Exercise details: Your answer should be one number, the count of lines in the data that hold "mdash".

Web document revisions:
= Beginning of Section =
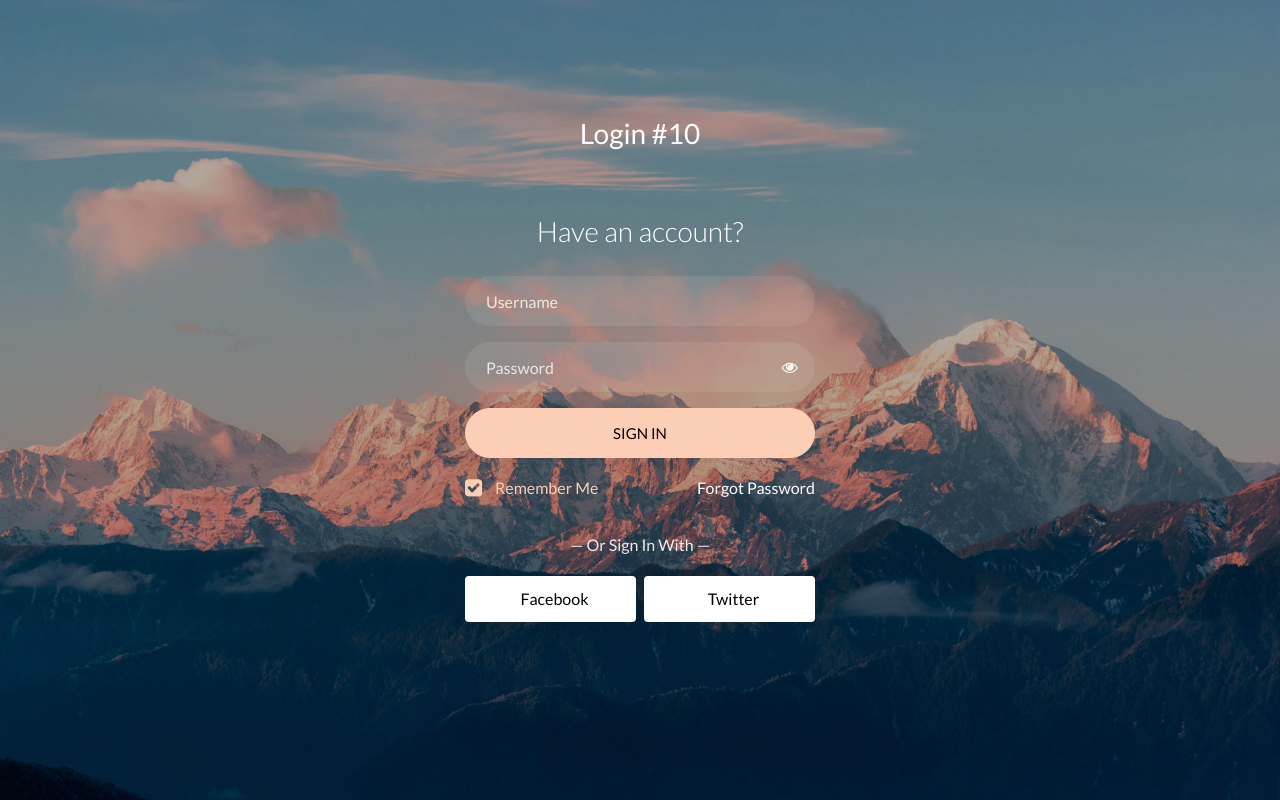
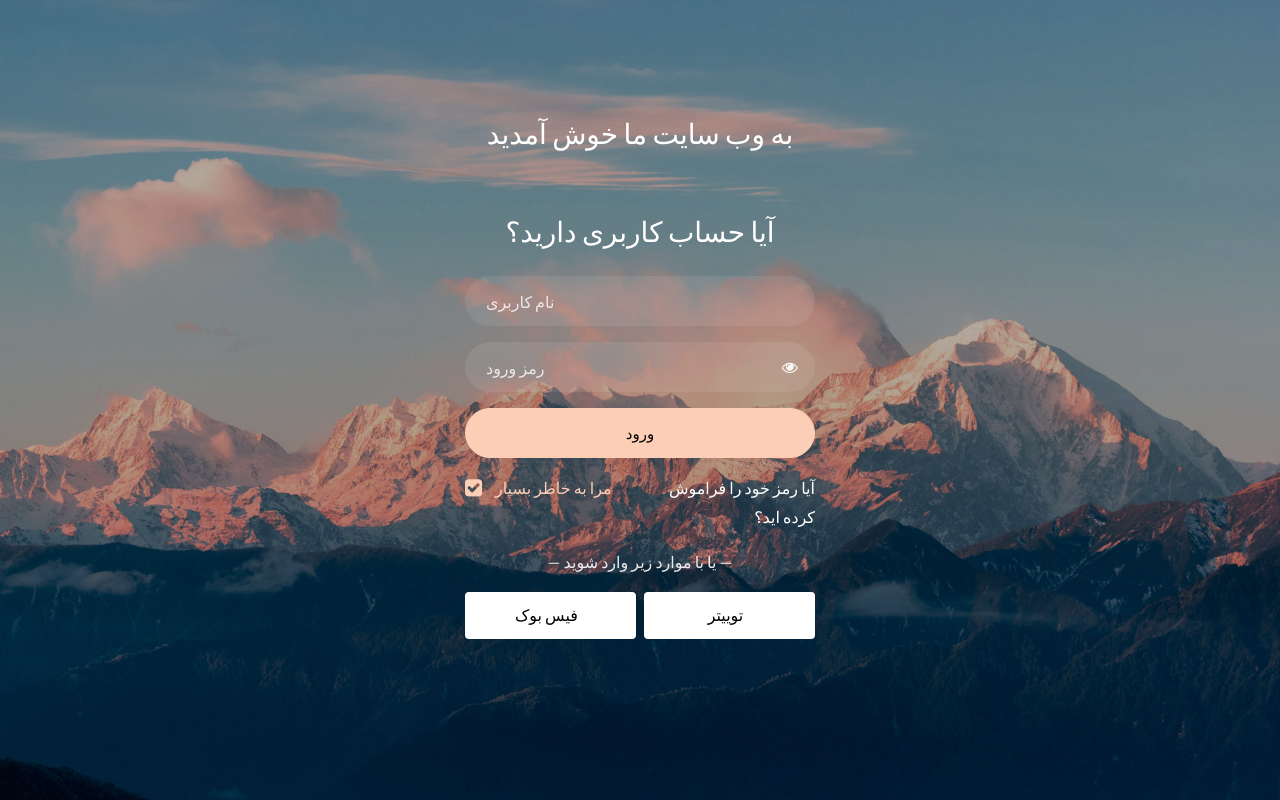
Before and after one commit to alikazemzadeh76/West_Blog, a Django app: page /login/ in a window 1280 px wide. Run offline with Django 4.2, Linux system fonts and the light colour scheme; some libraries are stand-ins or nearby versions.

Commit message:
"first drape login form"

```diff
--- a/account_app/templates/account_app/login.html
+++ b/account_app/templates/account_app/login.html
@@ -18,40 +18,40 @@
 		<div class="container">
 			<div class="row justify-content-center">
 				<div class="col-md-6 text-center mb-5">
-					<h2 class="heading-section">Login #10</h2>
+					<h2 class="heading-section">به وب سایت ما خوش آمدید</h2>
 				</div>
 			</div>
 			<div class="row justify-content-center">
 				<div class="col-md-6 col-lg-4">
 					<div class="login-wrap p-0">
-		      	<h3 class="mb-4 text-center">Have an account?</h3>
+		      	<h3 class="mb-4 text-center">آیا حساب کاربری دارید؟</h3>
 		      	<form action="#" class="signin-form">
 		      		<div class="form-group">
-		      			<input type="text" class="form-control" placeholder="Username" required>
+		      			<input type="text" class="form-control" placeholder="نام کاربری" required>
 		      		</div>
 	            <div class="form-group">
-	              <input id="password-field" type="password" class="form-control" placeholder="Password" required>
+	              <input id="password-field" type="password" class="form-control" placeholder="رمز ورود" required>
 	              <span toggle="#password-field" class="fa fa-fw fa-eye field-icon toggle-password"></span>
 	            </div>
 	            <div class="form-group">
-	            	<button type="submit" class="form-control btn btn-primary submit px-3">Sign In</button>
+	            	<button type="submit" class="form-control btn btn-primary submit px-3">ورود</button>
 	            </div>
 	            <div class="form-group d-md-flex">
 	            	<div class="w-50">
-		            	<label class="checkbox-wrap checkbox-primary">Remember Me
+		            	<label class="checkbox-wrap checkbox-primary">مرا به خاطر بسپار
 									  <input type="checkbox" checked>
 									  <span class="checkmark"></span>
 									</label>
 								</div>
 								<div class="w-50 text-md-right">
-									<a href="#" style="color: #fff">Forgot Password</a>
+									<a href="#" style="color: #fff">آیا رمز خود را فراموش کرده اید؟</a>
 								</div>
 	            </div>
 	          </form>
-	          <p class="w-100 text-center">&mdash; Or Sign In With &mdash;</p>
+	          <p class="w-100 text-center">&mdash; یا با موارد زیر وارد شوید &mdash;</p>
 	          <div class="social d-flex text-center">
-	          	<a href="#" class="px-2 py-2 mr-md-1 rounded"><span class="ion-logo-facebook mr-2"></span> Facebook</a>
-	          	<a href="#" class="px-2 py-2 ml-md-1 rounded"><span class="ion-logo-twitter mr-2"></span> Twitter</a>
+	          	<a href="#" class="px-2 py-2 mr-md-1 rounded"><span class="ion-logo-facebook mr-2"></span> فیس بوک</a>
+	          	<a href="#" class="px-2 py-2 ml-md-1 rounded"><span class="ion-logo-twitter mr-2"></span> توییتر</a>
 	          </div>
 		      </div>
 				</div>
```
= End of Section =
Result of the exercise: 2